--- Available records ---

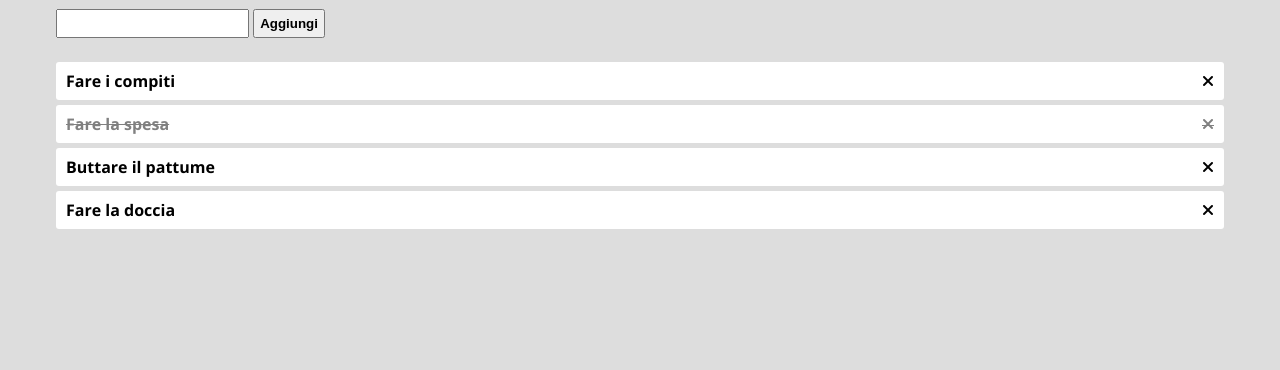
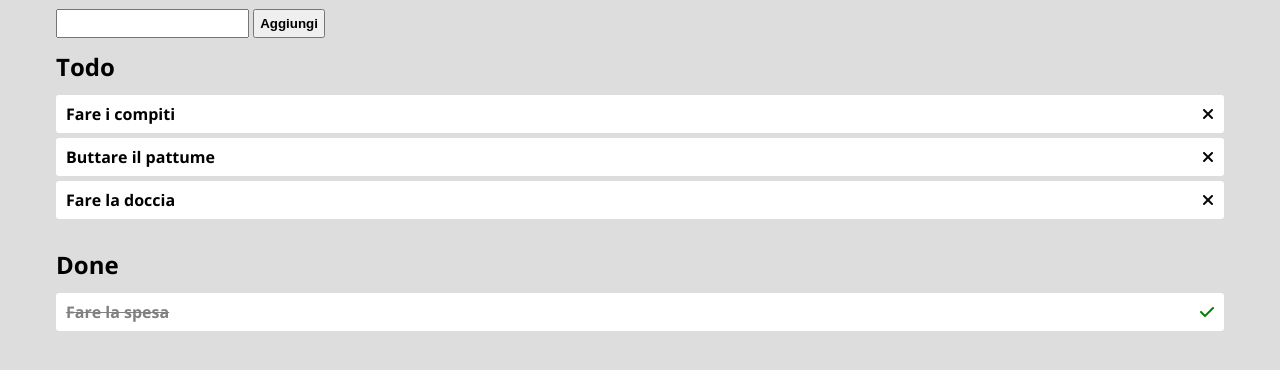
Before and after one commit to spellcry/vue-todolist, a plain HTML site: page bonus/index.html in a window 1280 px wide. Shown: the part 46-416 px from the top of the page. Drawn offline with nearby package versions, Linux system fonts and the light colour scheme.

Commit message:
add  bonus 1, 2, 3

```diff
--- a/bonus/css/style.css
+++ b/bonus/css/style.css
@@ -26,9 +26,13 @@ input {
 /* #endregion Regole Reset */
 
 /* #region Utilities */
-.done {
+.done .todo__text {
     color: grey;
     text-decoration: line-through;
+}
+
+.done .fa-check {
+    color: green;
 }
 
 /* #endregion Utilities */
@@ -62,6 +66,11 @@ input {
     margin-bottom: 5px;
 }
 
+.todo__text,
+.todo i {
+    cursor: pointer;
+}
+
 .todo i {
     margin-left: auto;
 }
--- a/bonus/index.html
+++ b/bonus/index.html
@@ -26,15 +26,30 @@
 
         <main>
             <div class="container new-todo__wrapper">
-                <input type="text" v-model="newTodo">
+                <input @keyup.enter="addTodo" type="text" v-model="newTodo">
                 <input @click="addTodo" type="button" value="Aggiungi">
             </div>
 
             <div class="container">
+                <h2>Todo</h2>
                 <ul class="todolist">
-                    <li v-for="todo in todos" :class="[todo.done ? 'done' : '', classeTodo]">
-                        {{ todo.text }}
+                    <li v-for="todo in todosNotDone" :class="[todo.done ? 'done' : '', classeTodo]">
+                        <div @click="toggleDoneOf(todo)" class="todo__text">
+                            {{ todo.text }}
+                        </div>
                         <i @click="toggleDoneOf(todo)" class="fas fa-xmark"></i>
+                    </li>
+                </ul>
+            </div>
+
+            <div class="container">
+                <h2>Done</h2>
+                <ul class="todolist">
+                    <li v-for="todo in todosDone" :class="[todo.done ? 'done' : '', classeTodo]">
+                        <div @click="toggleDoneOf(todo)" class="todo__text">
+                            {{ todo.text }}
+                        </div>
+                        <i @click="toggleDoneOf(todo)" class="fa-solid fa-check"></i>
                     </li>
                 </ul>
             </div>
--- a/bonus/js/scripts.js
+++ b/bonus/js/scripts.js
@@ -25,6 +25,20 @@ const app = new Vue({
         classeTodo: 'todo',
         newTodo: '',
     },
+    computed: {
+        todosNotDone() {
+            const todosDone = this.todos.filter(todo => {
+                return todo.done === false;
+            })
+            return todosDone;
+        },
+        todosDone() {
+            const todosDone = this.todos.filter(todo => {
+                return todo.done === true;
+            })
+            return todosDone;
+        },
+    },
     methods: {
         toggleDoneOf(todo) {
             todo.done = !todo.done;
@@ -39,5 +53,8 @@ const app = new Vue({
             this.todos.push(newTodoObj);
             this.newTodo = '';
         },
+        enterKeyPress() {
+
+        },
     }
 });
```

--- What is being asked ---
Copy out the entries verbatim, but skip every picture.

--- Exercise result ---
Before and after one commit to spellcry/vue-todolist, a plain HTML site: page bonus/index.html in a window 1280 px wide. Shown: the part 46-416 px from the top of the page. Drawn offline with nearby package versions, Linux system fonts and the light colour scheme.

Commit message:
add  bonus 1, 2, 3

```diff
--- a/bonus/css/style.css
+++ b/bonus/css/style.css
@@ -26,9 +26,13 @@ input {
 /* #endregion Regole Reset */
 
 /* #region Utilities */
-.done {
+.done .todo__text {
     color: grey;
     text-decoration: line-through;
+}
+
+.done .fa-check {
+    color: green;
 }
 
 /* #endregion Utilities */
@@ -62,6 +66,11 @@ input {
     margin-bottom: 5px;
 }
 
+.todo__text,
+.todo i {
+    cursor: pointer;
+}
+
 .todo i {
     margin-left: auto;
 }
--- a/bonus/index.html
+++ b/bonus/index.html
@@ -26,15 +26,30 @@
 
         <main>
             <div class="container new-todo__wrapper">
-                <input type="text" v-model="newTodo">
+                <input @keyup.enter="addTodo" type="text" v-model="newTodo">
                 <input @click="addTodo" type="button" value="Aggiungi">
             </div>
 
             <div class="container">
+                <h2>Todo</h2>
                 <ul class="todolist">
-                    <li v-for="todo in todos" :class="[todo.done ? 'done' : '', classeTodo]">
-                        {{ todo.text }}
+                    <li v-for="todo in todosNotDone" :class="[todo.done ? 'done' : '', classeTodo]">
+                        <div @click="toggleDoneOf(todo)" class="todo__text">
+                            {{ todo.text }}
+                        </div>
                         <i @click="toggleDoneOf(todo)" class="fas fa-xmark"></i>
+                    </li>
+                </ul>
+            </div>
+
+            <div class="container">
+                <h2>Done</h2>
+                <ul class="todolist">
+                    <li v-for="todo in todosDone" :class="[todo.done ? 'done' : '', classeTodo]">
+                        <div @click="toggleDoneOf(todo)" class="todo__text">
+                            {{ todo.text }}
+                        </div>
+                        <i @click="toggleDoneOf(todo)" class="fa-solid fa-check"></i>
                     </li>
                 </ul>
             </div>
--- a/bonus/js/scripts.js
+++ b/bonus/js/scripts.js
@@ -25,6 +25,20 @@ const app = new Vue({
         classeTodo: 'todo',
         newTodo: '',
     },
+    computed: {
+        todosNotDone() {
+            const todosDone = this.todos.filter(todo => {
+                return todo.done === false;
+            })
+            return todosDone;
+        },
+        todosDone() {
+            const todosDone = this.todos.filter(todo => {
+                return todo.done === true;
+            })
+            return todosDone;
+        },
+    },
     methods: {
         toggleDoneOf(todo) {
             todo.done = !todo.done;
@@ -39,5 +53,8 @@ const app = new Vue({
             this.todos.push(newTodoObj);
             this.newTodo = '';
         },
+        enterKeyPress() {
+
+        },
     }
 });
```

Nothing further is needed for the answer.